EXTRACTED RECORDS:
# # # #

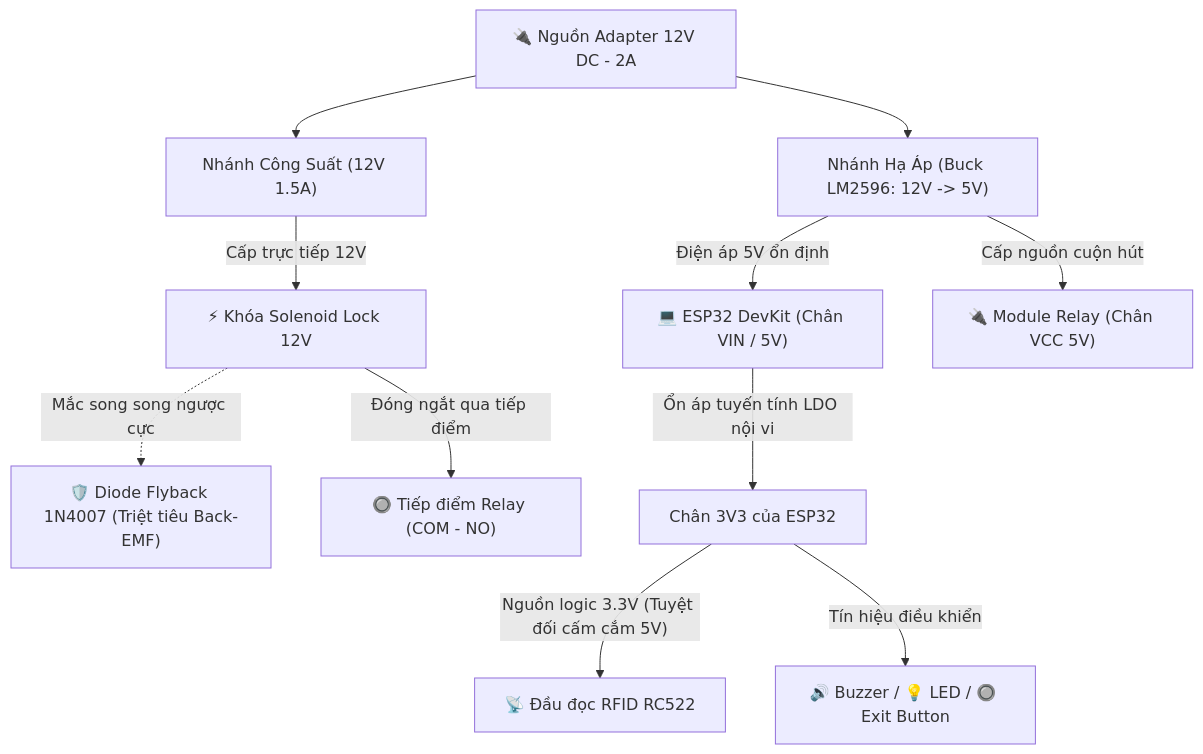
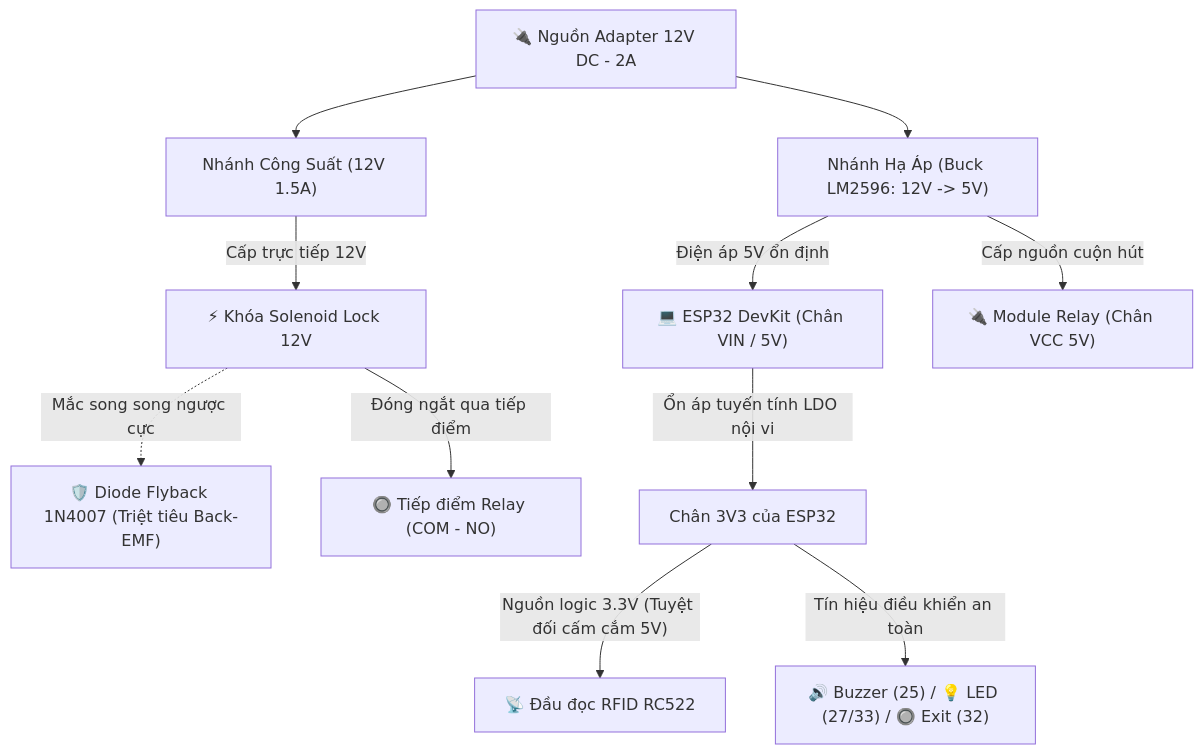
The first of 6 diagrams in docs/SO_DO_KY_THUAT_VA_LY_THUYET.md (NguyenHoangUy1305/iot-rfid-access-control), drawn with Mermaid before and after one commit. The commit also changed other lines of this file and 2 other files, not shown here.

Commit message:
docs: finalize Project 1 technical roadmap and schematics with safe GPIO pinout and 11-week MVP scope

````diff
--- a/docs/SO_DO_KY_THUAT_VA_LY_THUYET.md
+++ b/docs/SO_DO_KY_THUAT_VA_LY_THUYET.md
@@ -323,16 +208,16 @@
 ```mermaid
 graph TD
     Adapter["🔌 Nguồn Adapter 12V DC - 2A"] --> Branch1["Nhánh Công Suất (12V 1.5A)"]
     Adapter --> Branch2["Nhánh Hạ Áp (Buck LM2596: 12V -> 5V)"]
 
     Branch1 -->|"Cấp trực tiếp 12V"| Lock["⚡ Khóa Solenoid Lock 12V"]
     Lock -.->|"Mắc song song ngược cực"| Diode["🛡️ Diode Flyback 1N4007 (Triệt tiêu Back-EMF)"]
     Lock -->|"Đóng ngắt qua tiếp điểm"| RelayContact["🔘 Tiếp điểm Relay (COM - NO)"]
 
     Branch2 -->|"Điện áp 5V ổn định"| ESP32_VIN["💻 ESP32 DevKit (Chân VIN / 5V)"]
     Branch2 -->|"Cấp nguồn cuộn hút"| Relay_VCC["🔌 Module Relay (Chân VCC 5V)"]
 
     ESP32_VIN -->|"Ổn áp tuyến tính LDO nội vi"| V33["Chân 3V3 của ESP32"]
     V33 -->|"Nguồn logic 3.3V (Tuyệt đối cấm cắm 5V)"| RC522["📡 Đầu đọc RFID RC522"]
-    V33 -->|"Tín hiệu điều khiển"| Peripherals["🔊 Buzzer / 💡 LED / 🔘 Exit Button"]
+    V33 -->|"Tín hiệu điều khiển an toàn"| Peripherals["🔊 Buzzer (25) / 💡 LED (27/33) / 🔘 Exit (32)"]
 ```
````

# # # #

WHAT YOU HAVE TO DO:
Repeat the records word for word, skipping pictures.

TASK OUTPUT:
The first of 6 diagrams in docs/SO_DO_KY_THUAT_VA_LY_THUYET.md (NguyenHoangUy1305/iot-rfid-access-control), drawn with Mermaid before and after one commit. The commit also changed other lines of this file and 2 other files, not shown here.

Commit message:
docs: finalize Project 1 technical roadmap and schematics with safe GPIO pinout and 11-week MVP scope

````diff
--- a/docs/SO_DO_KY_THUAT_VA_LY_THUYET.md
+++ b/docs/SO_DO_KY_THUAT_VA_LY_THUYET.md
@@ -323,16 +208,16 @@
 ```mermaid
 graph TD
     Adapter["🔌 Nguồn Adapter 12V DC - 2A"] --> Branch1["Nhánh Công Suất (12V 1.5A)"]
     Adapter --> Branch2["Nhánh Hạ Áp (Buck LM2596: 12V -> 5V)"]
 
     Branch1 -->|"Cấp trực tiếp 12V"| Lock["⚡ Khóa Solenoid Lock 12V"]
     Lock -.->|"Mắc song song ngược cực"| Diode["🛡️ Diode Flyback 1N4007 (Triệt tiêu Back-EMF)"]
     Lock -->|"Đóng ngắt qua tiếp điểm"| RelayContact["🔘 Tiếp điểm Relay (COM - NO)"]
 
     Branch2 -->|"Điện áp 5V ổn định"| ESP32_VIN["💻 ESP32 DevKit (Chân VIN / 5V)"]
     Branch2 -->|"Cấp nguồn cuộn hút"| Relay_VCC["🔌 Module Relay (Chân VCC 5V)"]
 
     ESP32_VIN -->|"Ổn áp tuyến tính LDO nội vi"| V33["Chân 3V3 của ESP32"]
     V33 -->|"Nguồn logic 3.3V (Tuyệt đối cấm cắm 5V)"| RC522["📡 Đầu đọc RFID RC522"]
-    V33 -->|"Tín hiệu điều khiển"| Peripherals["🔊 Buzzer / 💡 LED / 🔘 Exit Button"]
+    V33 -->|"Tín hiệu điều khiển an toàn"| Peripherals["🔊 Buzzer (25) / 💡 LED (27/33) / 🔘 Exit (32)"]
 ```
````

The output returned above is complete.